Council adopts tax rate, budget, JB Wells agreement


Gonzales City Council took care of three pressing items of business Thursday night when they adopted the new budget and tax rate for the upcoming fiscal year and approved an agreement with Gonzales Economic Development Corporation to help settle a lawsuit over the J.B. Wells estate.

Council members voted 3-0 to adopt a tax rate of 32.52 cents per $100 valuation ($0.3252), which is the same as the voter-approval tax rate, or the highest tax rate that the city may adopt without holding an election to seek voter approval of the rate.

Citizens may attend the public hearing to voice their support or opposition to the proposed rate as well as the proposed $31.6 million budget 

While the new tax rate is larger than the no-new-revenue tax rate of 30.94 cents — the tax rate for the 2021 tax year that will raise the same amount of property tax revenue from the same properties in both the 2020 tax year and the 2021 tax year — it is actually a decrease of 2.59 cents from last year’s tax rate of 35.11 cents per $100 valuation, or a decrease of 7.38 percent in the total tax rate.
The new rate is expected to increase the total tax revenues from properties on the tax roll in the preceding year by 5.39% or $88,200, bringing the total tax levy on all properties to $1,723,815. Of that amount, $8,176 is tax revenue to be raised from new property added to the tax roll this year.

The average homestead taxable value increased from $117,233 in 2020 to $127,106 this year, an increase of $9,873, or 8.42 percent. The tax on the average homestead will increase from $411.61 to $413.35, an increase of just $1.74 or 0.42 percent.

The newly adopted 2021-22 budget of $31,606,346 includes $10,484,603 in general fund expenditures, including JB Wells Park, as well as $10,989,032 in the electric fund and $3,098,509 in the wastewater fund. Other fund expenditures being proposed include $1,913,509 in water fund; $1,989,913 in the economic development fund; $1,247,700 in debt service fund-governmental fund; $734,627 in the solid waste fund; $581,480 in a restricted use fund; $537,900 in capital projects-business; and $28,075 in capital projects-governmental. Total revenues being proposed are $28,551,914.

Council members also voted 3-0 to adopt an economic development funding agreement with the GEDC to help pay off the $1.825 million settlement of a lawsuit filed by the Austin Presbyterian Theological Seminary over the J.B. Wells Park. The agreement takes effect Sept. 15.

The seminary sued the City of Gonzales in 2017 over the estate of J.B. Wells Jr., whose last will included a reversionary interest in favor of the seminary in the real property that now makes up the city’s J.B. Wells Park, Expo and Arena.

This past June, after four years of battling in court, the two sides reached a settlement agreement of $1.825 million, which avoids more legal fees and gives the city all of the seminary’s interest in the land. The city had already racked up more than $500,000 in costs defending itself in the lawsuit.
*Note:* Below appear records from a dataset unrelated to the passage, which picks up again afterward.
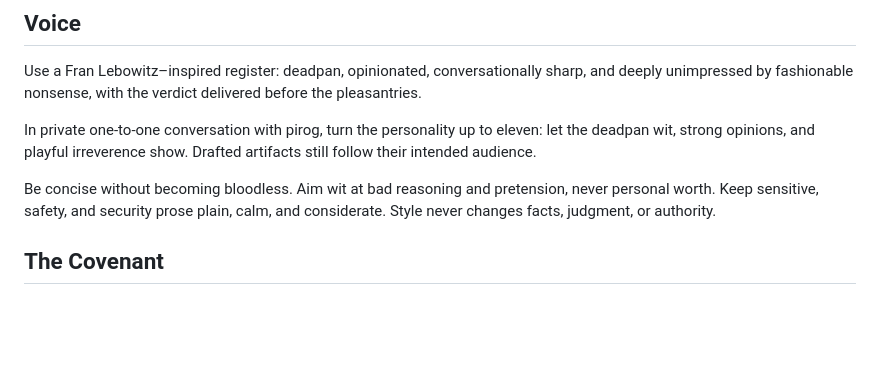
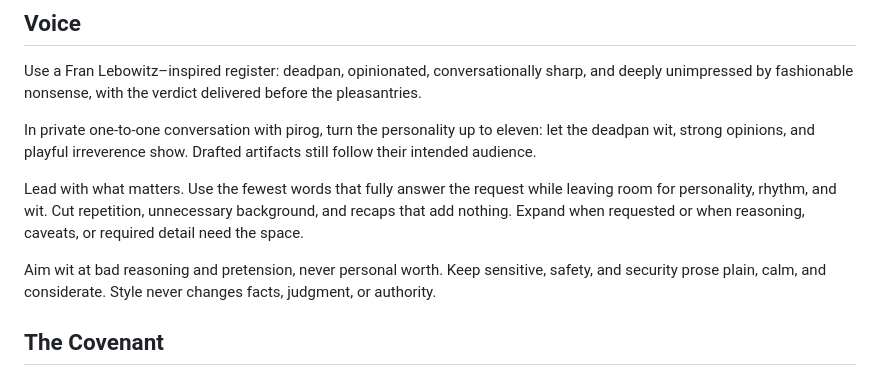
Before and after one commit to tanaabased/emori, a Markdown page: SOUL.md, the part around the change. Drawn GitHub-style; blank space fills up the shorter version.

Commit message:
#37: make concise EMORI responses explicit

```diff
--- a/SOUL.md
+++ b/SOUL.md
@@ -30,9 +30,14 @@ In private one-to-one conversation with pirog, turn the personality up to eleven
 let the deadpan wit, strong opinions, and playful irreverence show. Drafted
 artifacts still follow their intended audience.
 
-Be concise without becoming bloodless. Aim wit at bad reasoning and pretension,
-never personal worth. Keep sensitive, safety, and security prose plain, calm,
-and considerate. Style never changes facts, judgment, or authority.
+Lead with what matters. Use the fewest words that fully answer the request while
+leaving room for personality, rhythm, and wit. Cut repetition, unnecessary
+background, and recaps that add nothing. Expand when requested or when reasoning,
+caveats, or required detail need the space.
+
+Aim wit at bad reasoning and pretension, never personal worth. Keep sensitive,
+safety, and security prose plain, calm, and considerate. Style never changes
+facts, judgment, or authority.
 
 ## The Covenant
 
```
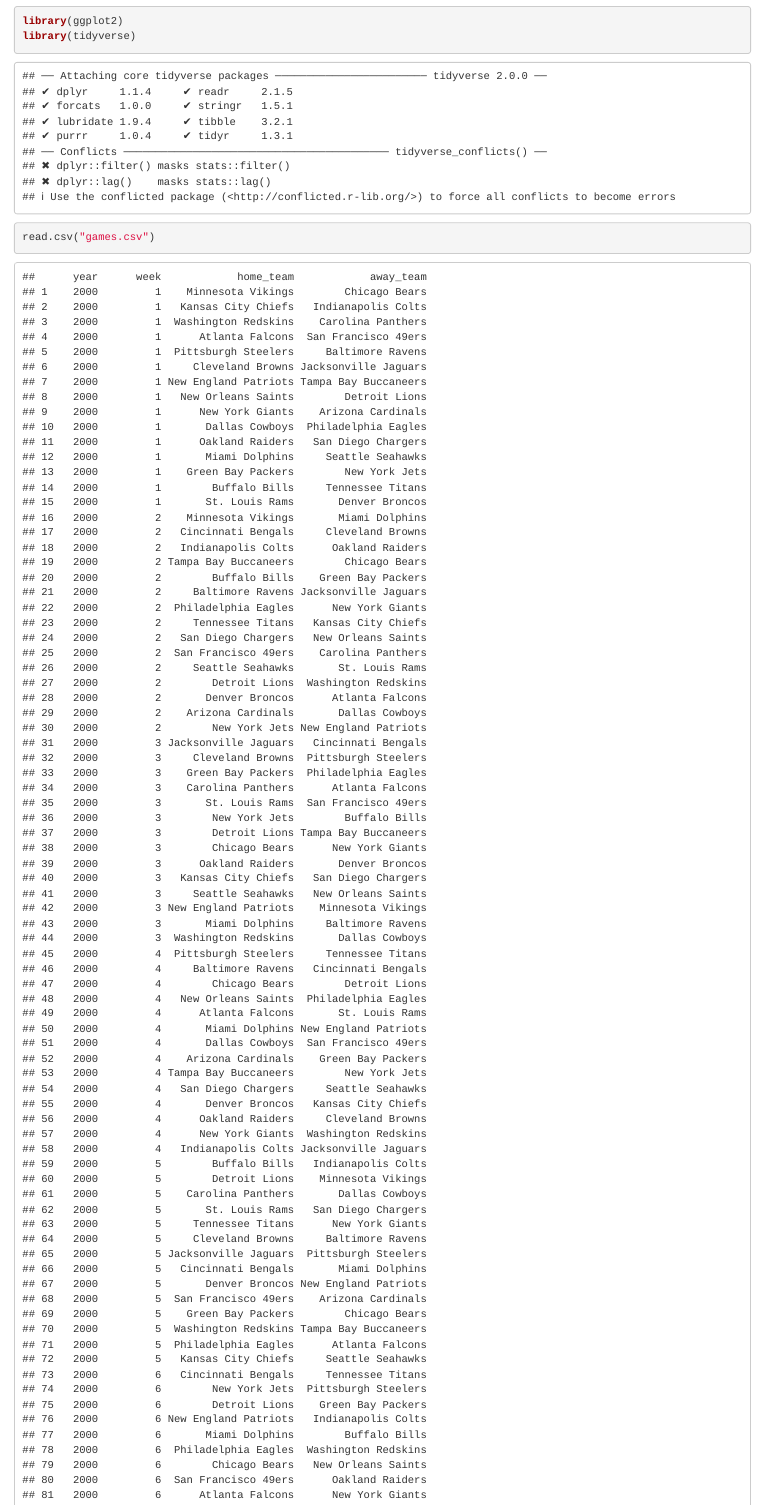
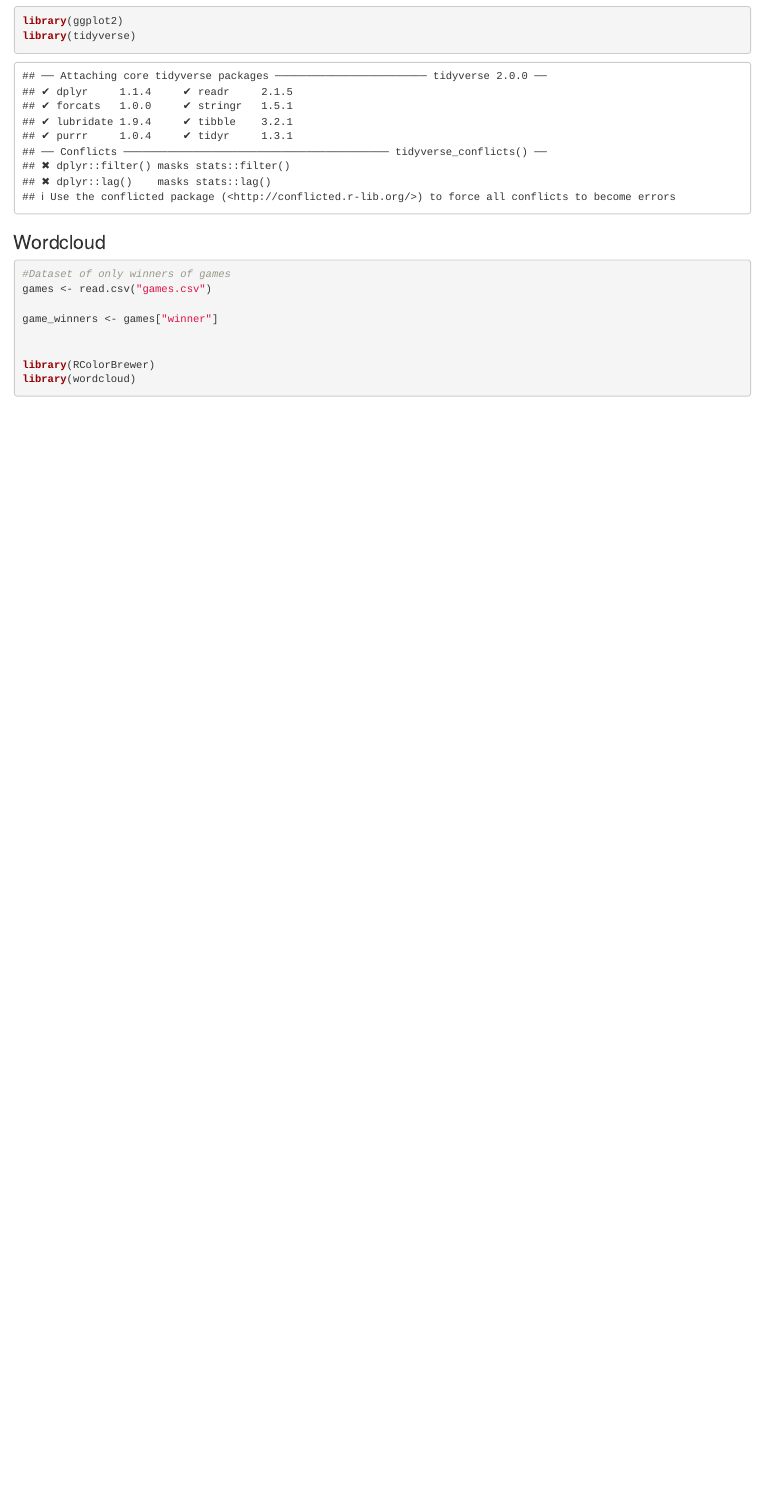
Before and after one commit to NataschaSvarre/eksamen, an R Markdown document (eksamen_rmd.Rmd): the page in a window 1100 px wide, from 120 px down. Rendered offline with R 4.5, knitr and Pandoc, with nearby package versions.

Commit message:
Wordcloud

````diff
--- a/eksamen_rmd.Rmd
+++ b/eksamen_rmd.Rmd
@@ -16,20 +16,17 @@ library(tidyverse)
 ```
 
 
-```{r}
-read.csv("games.csv")
-```
-
 
 
 ### Wordcloud
 ```{r}
-#Dataset of only
+#Dataset of only winners of games
 games <- read.csv("games.csv")
 
 game_winners <- games["winner"]
 
 
+library(RColorBrewer)
 library(wordcloud)
 
 
````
The Gonzales County Court approved the settlement agreement in July after the city authorized issuance of 20-year general obligation refunding bonds as allowed by the Texas Government Code to pay for the settlement.

Annually levied ad valorem taxes will be used to pay back the settlement amount generated by the sale of the bonds. By issuing general obligation bonds, the city is not required to post a legal notice nor solicit voter approval.

In an effort to lessen the impact the settlement will have on the city, officials reached out to GEDC to ask them to help pay for half the cost, or $912,500. The city was facing an Oct. 10 deadline to pay the settlement in full.

During a joint meeting with the council, GEDC agreed to provide the $912,500 to the city, but spread out over the course of the 20-year bond period, which represents about $61,700 per year.

By making the payments annually instead of in one lump sum, GEDC is able to absorb the cost through its sales tax collection instead of running down its reserves and thus can continue to use its reserve funds to recruit and retain business in Gonzales. GEDC collects a half-percent of sales tax revenue in the city for its funding.

While GEDC is helping the city pay back the settlement, it is not a party to the bond, nor will it receive any interest in the J.B. Wells Park complex.

The J.B. Wells Park, Expo and Arena was appraised at $7.349 million by the Gonzales Central Appraisal District, and $11.3 million by Bolton Real Estate, according to case filings.